If two of my children want to get married within a short period, it can be done, but it’s way off the charts and only those with nerves of steel can manage it. (Sue? Donnette?)

I remind myself of the only point of all this preparation: a ceremony that glorifies the Lord Jesus, that centers on Him and the union of this man and this woman in Him. This simplifies and un-Pinterests the whole thing beautifully and bears writing large on the cover of the wedding planner. Which is a good gift idea for friends with daughters.

A second goal is that everyone in both extended families feels honored and thanked for coming. A wedding is all and only about the people, the families and dear friends and traveling guests and the pillars of local friends without whom the whole event absolutely would not happen.

And on that note, the process is so very humbling. I look at the RSVPs and think, Wow, you’re really going to drive all this way?  You’re really going to spend hours in church shoes, for us? Thank you! Here, have a canapé!

A second child’s wedding will be a little more expensive than the first child’s. This is not out of partiality but out of fatigue. The jet-lag is still fresh on my mind from wedding one, so this time around I know to hire it done. I can’t do it again. I don’t feel guilty. The first child will understand sooner or later.

And in so doing, I will meet people like the incomparable Judy Pitts of Top of the Town who, with a few tweaks and suggestions, turned a floundering mother of the bride into someone who felt like she had a handle on things. And turned a detailed planning meeting into spiritual encouragement. And advised peanut butter sandwiches for the children. A master of her trade.

I have learned, too, that starting at about 3.5 months out, I will need to do something every day. Big or little. Put the hotel info on the wedding web page, or buy Spanx and break them in, every single day must be some degree of forward motion toward The Date.

Because The Date functions as a little BC/AD on the family calendar. It divides time like a cleaver. For several months before The Date, a thousand home-improvement projects, from obscure to stains-on-the-ceiling, are hit and accomplished with vigor, and the Pinterest dreams are grand. And then there comes this critical tipping point at which they are all seived through the practicality sifter. Completion looks doubtful. Then the operative phrase becomes, “Ok, that will have to be after the wedding.” And progressively the project list dwindles to a reasonable goal of sweeping the back porch.

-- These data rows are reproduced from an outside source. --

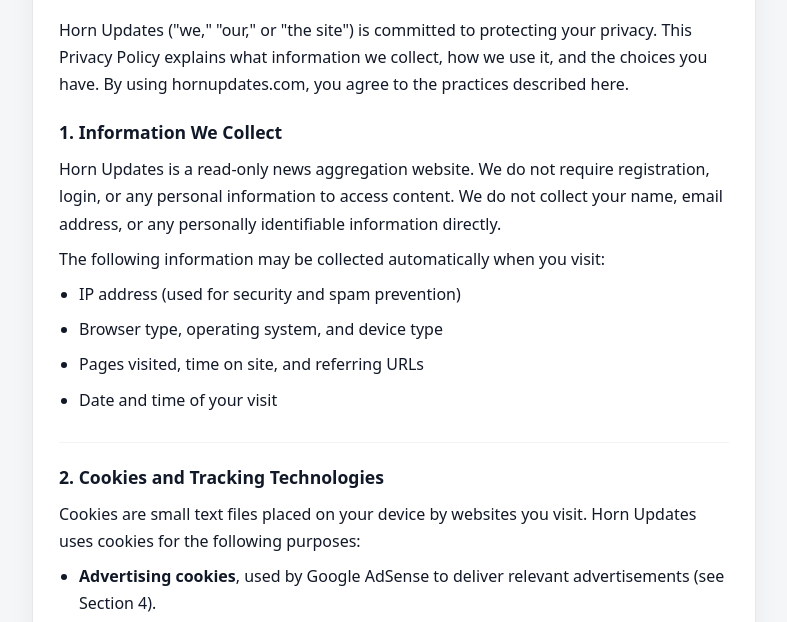
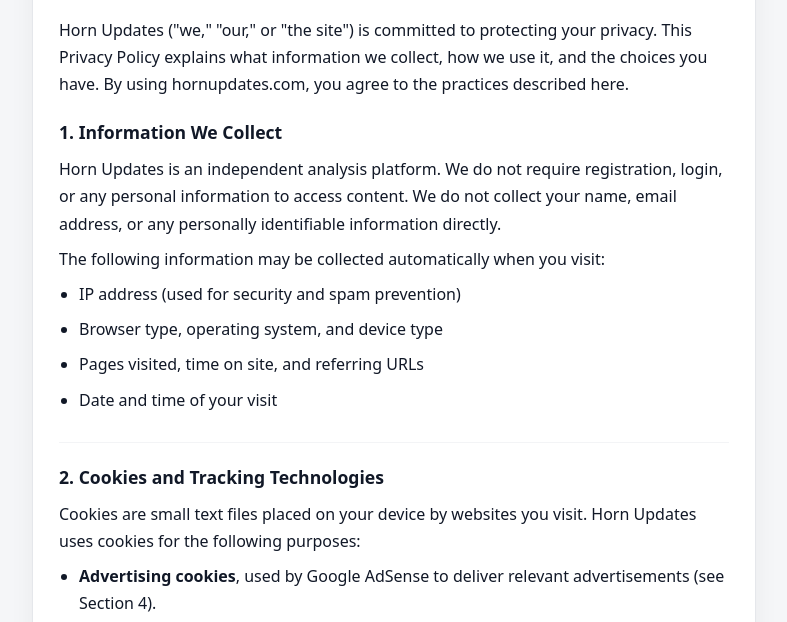
Before and after one commit to ayye79-wq/HornUpdates, a website: page privacy.html in a window 1280 px wide. Shown: the part 133-755 px from the top of the page, without its empty margins (246-1033 px from the left). Drawn offline with Linux system fonts and the light colour scheme.

Commit message:
fix: replace "news aggregation" with "independent analysis platform"

```diff
--- a/privacy.html
+++ b/privacy.html
@@ -65,7 +65,7 @@
 
       <h2>1. Information We Collect</h2>
       <p>
-        Horn Updates is a read-only news aggregation website. We do not require registration,
+        Horn Updates is an independent analysis platform. We do not require registration,
         login, or any personal information to access content. We do not collect your name,
         email address, or any personally identifiable information directly.
       </p>
```
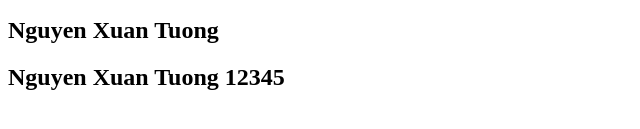
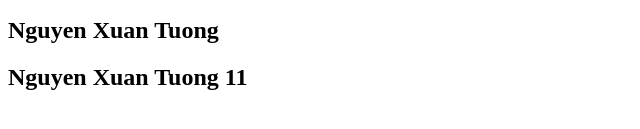
Before and after one commit to NXuanTuong/learn-git, a plain HTML site: page src/index.html in a window 1280 px wide. Shown: the part 157-286 px from the top of the page, 0-640 px from the left. Drawn offline with Linux system fonts and the light colour scheme.

Commit message:
tuong 2 commit

```diff
--- a/src/index.html
+++ b/src/index.html
@@ -11,7 +11,7 @@
 		<h2>Nam</h2>
 		<h2>Nam 123456</h2>
 		<h2>Nguyen Xuan Tuong</h2>
-		<h2>Nguyen Xuan Tuong 12345</h2>
+		<h2>Nguyen Xuan Tuong 11</h2>
 	</body>
 	<script src="main.js"></script>
 </html>
```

The list of the big 7 or 8 realms mentioned above? I say ‘realms’ because each has its own bubble diagram of lists, decisions, choices: Date. Venue(s). Invitations. RSVP method. Dress. Color Scheme. Wedding Party. Wedding Party Apparel. Director (you canNOT do this yourself, seriously, you think you can, but you can’t). Music and Musicians. Flowers. Photographer. Program. Reception menu. Reception Decor. DJ or Band. Playlist (no bad words, and include some awesome 80s dance tunes). Cakes. Cake Topper (not important to everyone but definitive for me). Hair decisions/Appointments. Hostess gifts. Hotel and lodging for travelers. People’s Needs and Feelings. A Thousand Odds and Ends. This is just a quick sampler. So maybe it’s not 7, or 8, but 78.

And like the five points of Calvinism, these are all interdependent; individual parts cannot be plucked out and discarded. One depends on the other which defines the next. It’s a system of all or nothing.

It is irreducible complexity. And even here in the home stretch, awash in to-do lists, it is totally worth it.
~